Christy Nameirakpam
Symbiosis Law School, Pune, India

Volume III, Issue IV, 2020

The journey of evidence in India through the ancient, medieval and modern period in history can be traced in different manifestations. In the ancient era, the Dharmashastras paved the way for three types of evidence namely-lekhya or documentary evidence, ,sakshi or witness and bukhthi or possession. The Mohammedan law recognises itself with documentary and oral evidence, where the latter is again divided into direct and hearsay evidence. In British India, the presidency towns were in a much better condition than the mofussil towns with regards to the definite rules of evidence. After around eleven unsuccessful enactments made during 1835-1853, a commission chaired by Sir Henry Mayne in 1868 submitted a draft which also turned out to be futile. Finally the task of codification of the rules was handed over to Sir James Fitzjames Stephen whose draft cleared the test of enactment and came into force on 1st September 1872. Section 3 of the Indian Evidence Act, 1872 states that evidence means and includes all oral evidence and documentary evidence to be produced before the Court for inspection, which will help decide the fate of a case as the meaning of evidence may vary owing to facts, circumstances and kind of case. Gradually the classification of evidence has grown considerably and so has the dynamics of best evidence rule.

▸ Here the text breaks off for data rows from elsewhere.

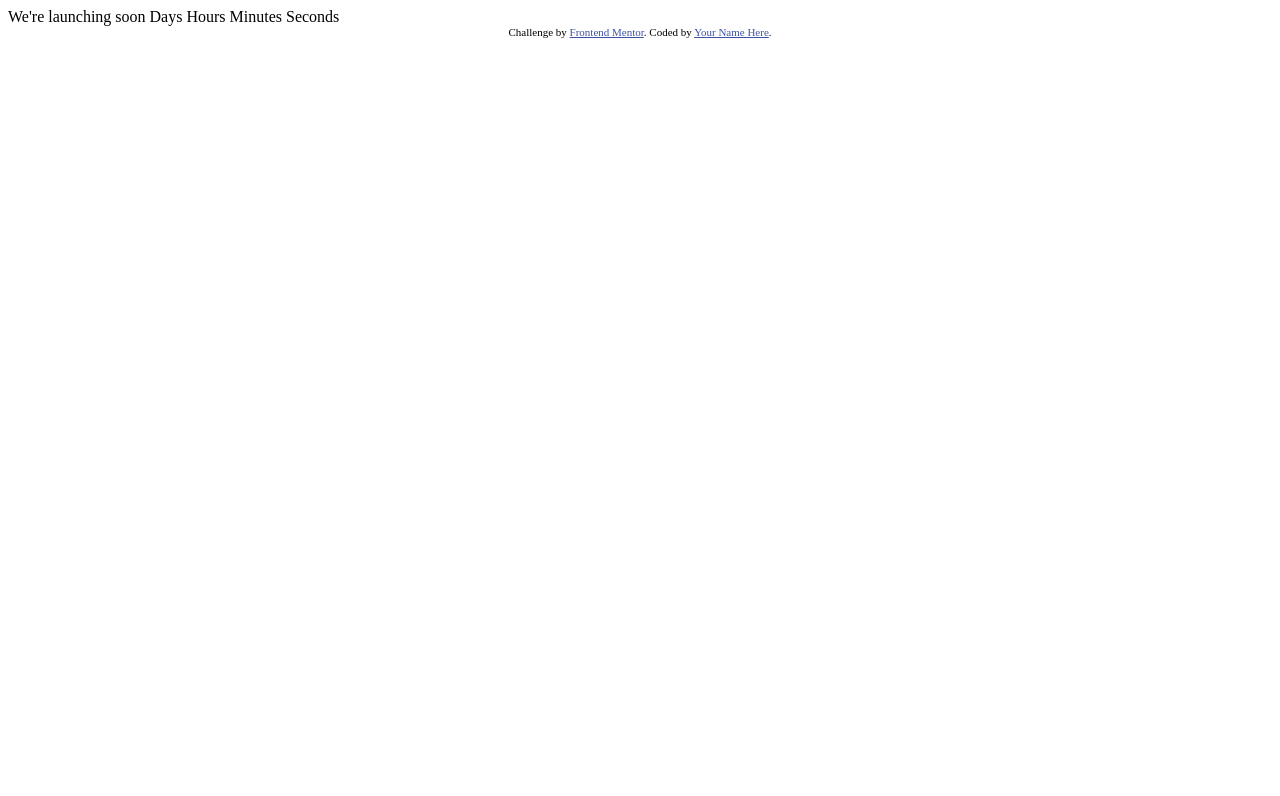
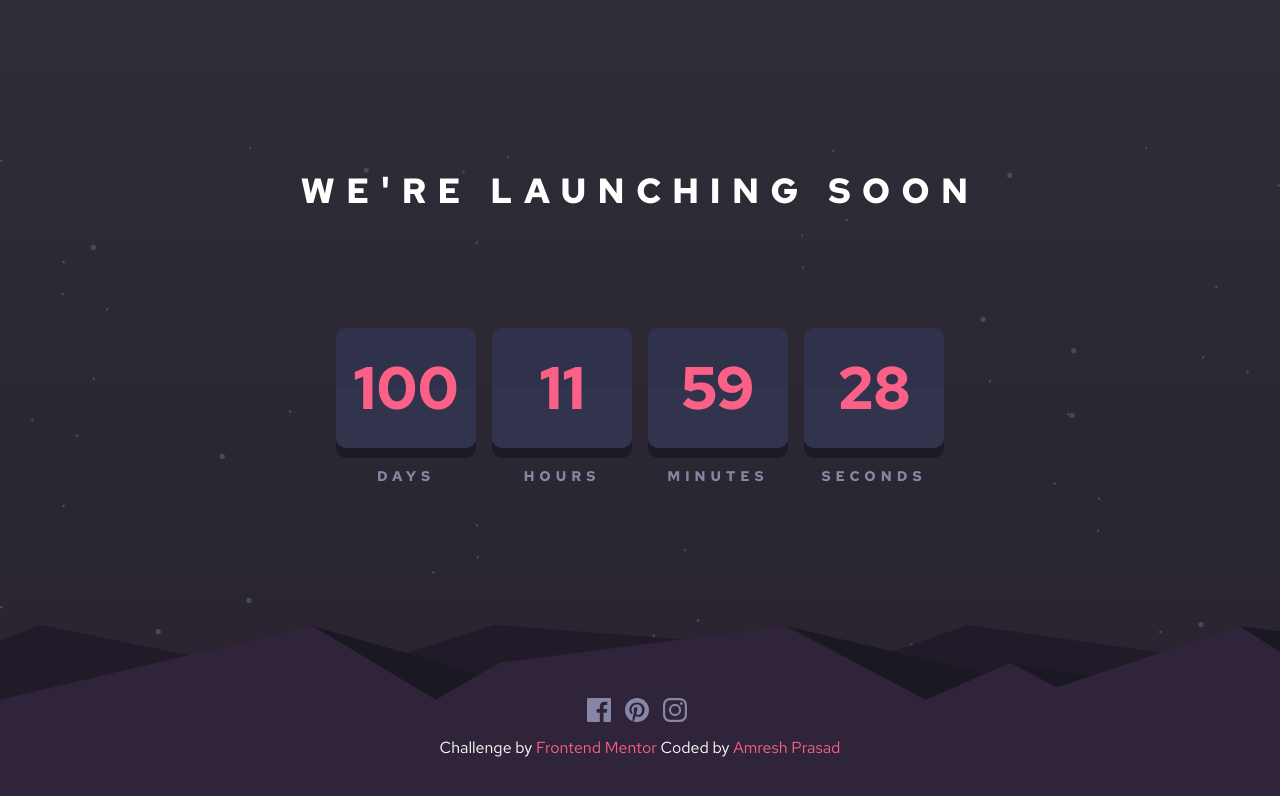
Before and after one commit to amresh04061999/launch-countdown-timer, a plain HTML site: page index.html in a window 1280 px wide. Drawn offline with nearby package versions, Linux system fonts and the light colour scheme.

Commit message:
feat:style complete

```diff
--- a/index.html
+++ b/index.html
@@ -1,31 +1,92 @@
 <!DOCTYPE html>
 <html lang="en">
+
 <head>
   <meta charset="UTF-8">
-  <meta name="viewport" content="width=device-width, initial-scale=1.0"> <!-- displays site properly based on user's device -->
+  <meta name="viewport" content="width=device-width, initial-scale=1.0">
+  <!-- displays site properly based on user's device -->
+  <link rel="icon" type="image/png" sizes="32x32" href="./images/favicon-32x32.png">
+  <title>Frontend Mentor | Launch countdown timer</title>
+  <!-- bootstrpe link -->
+  <link href="https://cdn.jsdelivr.net/npm/bootstrap@5.3.1/dist/css/bootstrap.min.css" rel="stylesheet"
+    integrity="sha384-4bw+/aepP/YC94hEpVNVgiZdgIC5+VKNBQNGCHeKRQN+PtmoHDEXuppvnDJzQIu9" crossorigin="anonymous">
+  <link
+    href="https://fonts.googleapis.com/css2?family=Red+Hat+Text:ital,wght@0,300;0,400;0,700;1,300;1,400;1,500;1,700&display=swap"
+    rel="stylesheet">
+  <link rel="stylesheet" href="style.css">
+</head>
 
-  <link rel="icon" type="image/png" sizes="32x32" href="./images/favicon-32x32.png">
+<body>
+  <!-- Main  wrapper  -->
+  <div class="h-100 w-100 d-flex flex-column p-2 ">
+    <div class="d-flex flex-column flex-grow-1 align-items-center justify-content-center">
+      <!-- Main heading  -->
+      <h4 class=" text-heading text-center ">WE'RE LAUNCHING SOON</h4>
+      <div class="d-flex mb-4 p-2 ">
+        <!-- days -->
+        <div class="d-flex flex-column align-items-center  ">
+          <div class="show-time-box d-flex justify-content-center align-items-center ">
+            <div class="upper-side"></div>
+            <div class="timer-data" id="days">00</div>
+          </div>
+          <span class="show-time-text">DAYS</span>
+        </div>
+        <!--End days -->
+        <!-- houre -->
+        <div class="d-flex flex-column align-items-center ">
+          <div class="show-time-box d-flex justify-content-center align-items-center ">
+            <div class="upper-side "></div>
+            <div class="timer-data" id="hours">00</div>
+          </div>
+          <span class="show-time-text">HOURS</span>
+        </div>
+        <!--End  houre -->
+        <!-- mintues -->
+        <div class="d-flex flex-column align-items-center ">
+          <div class="show-time-box d-flex justify-content-center align-items-center ">
+            <div class="upper-side "></div>
+            <div class="timer-data" id="mintues">00</div>
+          </div>
+          <span class="show-time-text">MINUTES</span>
+        </div>
+        <!--End mintues -->
+        <!-- seconds -->
+        <div class="d-flex flex-column align-items-center ">
+          <div class="show-time-box d-flex justify-content-center align-items-center ">
+            <div class="upper-side "></div>
+            <div class="timer-data" id="seconds">00</div>
+          </div>
+          <span class="show-time-text">SECONDS</span>
+        </div>
+        <!-- End seconds -->
+      </div>
 
-  <title>Frontend Mentor | Launch countdown timer</title>
+    </div>
+    <!-- footer -->
+    <footer class="footer m-3">
+      <div class=" d-flex justify-content-center align-items-center">
+        <svg xmlns="http://www.w3.org/2000/svg" width="30" height="30" class="me-2">
+          <path fill="#8687a6"
+            d="M22.675 0H1.325C.593 0 0 .593 0 1.325v21.351C0 23.407.593 24 1.325 24H12.82v-9.294H9.692v-3.622h3.128V8.413c0-3.1 1.893-4.788 4.659-4.788 1.325 0 2.463.099 2.795.143v3.24l-1.918.001c-1.504 0-1.795.715-1.795 1.763v2.313h3.587l-.467 3.622h-3.12V24h6.116c.73 0 1.323-.593 1.323-1.325V1.325C24 .593 23.407 0 22.675 0z" />
+        </svg>
+        <svg xmlns="http://www.w3.org/2000/svg" width="30" height="30" class="me-2">
+          <path fill="#8687a6"
+            d="M12 0C5.373 0 0 5.372 0 12c0 5.084 3.163 9.426 7.627 11.174-.105-.949-.2-2.405.042-3.441.218-.937 1.407-5.965 1.407-5.965s-.359-.719-.359-1.782c0-1.668.967-2.914 2.171-2.914 1.023 0 1.518.769 1.518 1.69 0 1.029-.655 2.568-.994 3.995-.283 1.194.599 2.169 1.777 2.169 2.133 0 3.772-2.249 3.772-5.495 0-2.873-2.064-4.882-5.012-4.882-3.414 0-5.418 2.561-5.418 5.207 0 1.031.397 2.138.893 2.738a.36.36 0 01.083.345l-.333 1.36c-.053.22-.174.267-.402.161-1.499-.698-2.436-2.889-2.436-4.649 0-3.785 2.75-7.262 7.929-7.262 4.163 0 7.398 2.967 7.398 6.931 0 4.136-2.607 7.464-6.227 7.464-1.216 0-2.359-.631-2.75-1.378l-.748 2.853c-.271 1.043-1.002 2.35-1.492 3.146C9.57 23.812 10.763 24 12 24c6.627 0 12-5.373 12-12 0-6.628-5.373-12-12-12z" />
+        </svg>
+        <svg xmlns="http://www.w3.org/2000/svg" width="30" height="30">
+          <path fill="#8687a6"
+            d="M12 2.163c3.204 0 3.584.012 4.85.07 3.252.148 4.771 1.691 4.919 4.919.058 1.265.069 1.645.069 4.849 0 3.205-.012 3.584-.069 4.849-.149 3.225-1.664 4.771-4.919 4.919-1.266.058-1.644.07-4.85.07-3.204 0-3.584-.012-4.849-.07-3.26-.149-4.771-1.699-4.919-4.92-.058-1.265-.07-1.644-.07-4.849 0-3.204.013-3.583.07-4.849.149-3.227 1.664-4.771 4.919-4.919 1.266-.057 1.645-.069 4.849-.069zM12 0C8.741 0 8.333.014 7.053.072 2.695.272.273 2.69.073 7.052.014 8.333 0 8.741 0 12c0 3.259.014 3.668.072 4.948.2 4.358 2.618 6.78 6.98 6.98C8.333 23.986 8.741 24 12 24c3.259 0 3.668-.014 4.948-.072 4.354-.2 6.782-2.618 6.979-6.98.059-1.28.073-1.689.073-4.948 0-3.259-.014-3.667-.072-4.947-.196-4.354-2.617-6.78-6.979-6.98C15.668.014 15.259 0 12 0zm0 5.838a6.162 6.162 0 100 12.324 6.162 6.162 0 000-12.324zM12 16a4 4 0 110-8 4 4 0 010 8zm6.406-11.845a1.44 1.44 0 100 2.881 1.44 1.44 0 000-2.881z" />
+        </svg>
+      </div>
+      <div class="mt-2 text-center text-white">
+        <span> Challenge by</span>
+        <span class="main-text-color">Frontend Mentor</span> Coded by
+        <span class="main-text-color">Amresh Prasad</span>
+      </div>
+    </footer>
+    <!--End  footer -->
+  </div>
+  <script src="javascript.js"></script>
+</body>
 
-  <!-- Feel free to remove these styles or customise in your own stylesheet 👍 -->
-  <style>
-    .attribution { font-size: 11px; text-align: center; }
-    .attribution a { color: hsl(228, 45%, 44%); }
-  </style>
-</head>
-<body>
-
-  We're launching soon
-
-  Days
-  Hours
-  Minutes
-  Seconds
-
-  <div class="attribution">
-    Challenge by <a href="https://www.frontendmentor.io?ref=challenge" target="_blank">Frontend Mentor</a>.
-    Coded by <a href="#">Your Name Here</a>.
-  </div>
-</body>
 </html>
--- /dev/null
+++ b/javascript.js
@@ -0,0 +1,52 @@
+// Set the target date (December 31, 2023)
+const dataShowDate = new Date("2023-12-31T00:00:00").getTime();
+updateCountdown();
+
+// Update the countdown every second
+const countdown = setInterval(updateCountdown, 1000);
+
+// Function to update the countdown and trigger animation
+function updateCountdown() {
+    const currentDate = new Date().getTime();
+    const timeLeft = dataShowDate - currentDate;
+
+    if (timeLeft <= 0) {
+        // Countdown has reached its end
+
+    } else {
+        // Calculate days, hours, minutes, and seconds
+        const days = Math.floor(timeLeft / (1000 * 60 * 60 * 24));
+        const hours = Math.floor((timeLeft % (1000 * 60 * 60 * 24)) / (1000 * 60 * 60));
+        const minutes = Math.floor((timeLeft % (1000 * 60 * 60)) / (1000 * 60));
+        const seconds = Math.floor((timeLeft % (1000 * 60)) / 1000);
+
+        // Display the countdown and trigger the flip animation
+        updateTimerElement("days", days);
+        updateTimerElement("hours", hours);
+        updateTimerElement("mintues", minutes);
+        updateTimerElement("seconds", seconds);
+    }
+}
+
+// Function to update a timer element and trigger the flip animation
+function updateTimerElement(id, newValue) {
+    const timerElement = document.getElementById(id);
+    const upperSideElement = timerElement.previousElementSibling; // Get the .upper-side element
+
+    // Check if the time has changed to trigger the animation
+    if (timerElement.innerHTML !== newValue.toString()) {
+
+        // Remove animation class
+        timerElement.classList.remove("animate");
+        // console.log(upperSideElement);
+        upperSideElement.classList.remove('timer-flip');
+
+        // Set the new value after a small delay to allow the animation to reset
+        setTimeout(() => {
+            timerElement.innerHTML = newValue;
+            timerElement.classList.add("animate");
+            upperSideElement.classList.add('timer-flip');
+        }, 100);
+
+    }
+}
--- /dev/null
+++ b/style.css
@@ -0,0 +1,230 @@
+* {
+    margin: 0px;
+    padding: 0px;
+    box-sizing: border-box;
+}
+
+html,
+body {
+    height: 100%;
+    width: 100%;
+    overflow: hidden;
+    font-family: "Red Hat Text", sans-serif;
+    background: linear-gradient(hsla(240, 15%, 14%, 0.734), hsla(268, 18%, 14%, 0.846));
+    position: relative;
+}
+
+/* body before */
+body::before {
+    content: "";
+    background: url("./../../images/bg-stars.svg");
+    background-repeat: no-repeat;
+    background-size: contain;
+    background-position: center;
+    position: absolute;
+    top: 0;
+    left: 0;
+    right: 0;
+    bottom: 0;
+}
+
+/* body after */
+body::after {
+    content: "";
+    background: url("./../../images/pattern-hills.svg");
+    background-repeat: no-repeat;
+    background-position: bottom;
+    background-size: contain;
+    position: absolute;
+    height: 100%;
+    width: 100%;
+    top: 0;
+    left: 0;
+    right: 0;
+    bottom: 0;
+}
+
+/* heading */
+.text-heading {
+    margin-bottom: 100px;
+    font-size: 35px;
+    letter-spacing: 11px;
+    color: hsl(0, 0%, 100%);
+    font-weight: 600;
+}
+
+.show-time-box {
+    position: relative;
+    height: 120px;
+    width: 140px;
+    margin: 8px;
+    background-color: hsla(236, 21%, 26%, 0.923);
+    border-radius: 10px;
+    overflow: hidden;
+    box-shadow: 0px 10px 0px 0px hsla(235, 18%, 12%, 0.893);
+}
+
+.show-time-box .upper-side {
+    position: absolute;
+    top: 0;
+    height: 50%;
+    width: 100%;
+    background-color: hsl(237.39, 20.72%, 21.76%);
+    opacity: 0.3;
+}
+
+/* .show-time-box::before {
+    content: "";
+    position: absolute;
+    left: -5px;
+    top: 50%;
+    height: 20px;
+    width: 20px;
+    background-color: hsl(229.09, 18.03%, 11.96%);
+    transform: translateY(-50%);
+    border-radius: 50%;
+    z-index: 1;
+}
+
+.show-time-box::after {
+    content: "";
+    position: absolute;
+    right: -10px;
+    top: 50%;
+    height: 20px;
+    width: 20px;
+    background-color: hsl(229.09, 18.03%, 11.96%);
+    transform: translateY(-50%);
+    border-radius: 50%;
+} */
+
+.show-time-box .timer-data {
+    font-size: 60px;
+    color: hsl(345, 95%, 68%);
+    font-weight: 700;
+    z-index: 3;
+}
+
+.show-time-text {
+    font-size: 14px;
+    margin-top: 10px;
+    font-weight: 700;
+    color: hsl(242.07, 13.49%, 57.84%);
+    letter-spacing: 5px;
+}
+
+.footer {
+    height: 10%;
+    z-index: 10;
+}
+
+.main-text-color {
+    color: hsl(345, 95%, 68%);
+}
+
+/* Add flip animation styles */
+@keyframes flip {
+    0% {
+        transform: rotateX(0deg);
+    }
+
+    50% {
+        transform: rotateX(90deg);
+    }
+
+    100% {
+        transform: rotateX(0deg);
+    }
+}
+
+.animate {
+    animation: flip 1s ease-in-out;
+}
+
+@keyframes entry {
+    0% {
+        height: 0px;
+        opacity: 1;
+    }
+
+    100% {
+        height: 100%;
+        opacity: 0.5;
+    }
+}
+
+.timer-flip {
+    animation: entry 1s ease-in-out;
+}
+
+@media (max-width: 768px) {
+    .show-time-box {
+        height: 100px;
+        width: 120px;
+    }
+
+    .show-time-box .timer-data {
+        font-size: 40px;
+    }
+}
+
+@media (max-width: 576px) {
+    .show-time-box {
+        height: 80px;
+        width: 90px;
+    }
+
+    .show-time-box .timer-data {
+        font-size: 35px;
+    }
+
+    .show-time-text {
+        font-size: 12px;
+        padding-top: 5px;
+        font-weight: 700;
+        color: hsl(242.07, 13.49%, 57.84%);
+        letter-spacing: 4px;
+    }
+}
+
+@media (max-width: 375px) {
+    .show-time-box {
+        height: 60px;
+        width: 65px;
+    }
+
+    .show-time-box::before {
+        height: 15px;
+        width: 15px;
+    }
+
+    .show-time-box::after {
+        height: 15px;
+        width: 15px;
+    }
+
+    .show-time-box .timer-data {
+        font-size: 23px;
+    }
+
+    .show-time-text {
+        font-size: 8px;
+        letter-spacing: 3px;
+    }
+}
+
+@media (max-width: 320px) {
+    .show-time-box {
+        height: 55px;
+        width: 55px;
+    }
+
+    .show-time-box .timer-data {
+        font-size: 21px;
+    }
+
+    .show-time-text {
+        font-size: 6px;
+        letter-spacing: 2px;
+    }
+}
```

There are no watertight compartments for the types of evidence and with the development of a digital world the ambit of best evidence rule is walking between broader horizons and blurred lines.

Keywords- oral, documentary, hearsay, direct, in-writing, principle.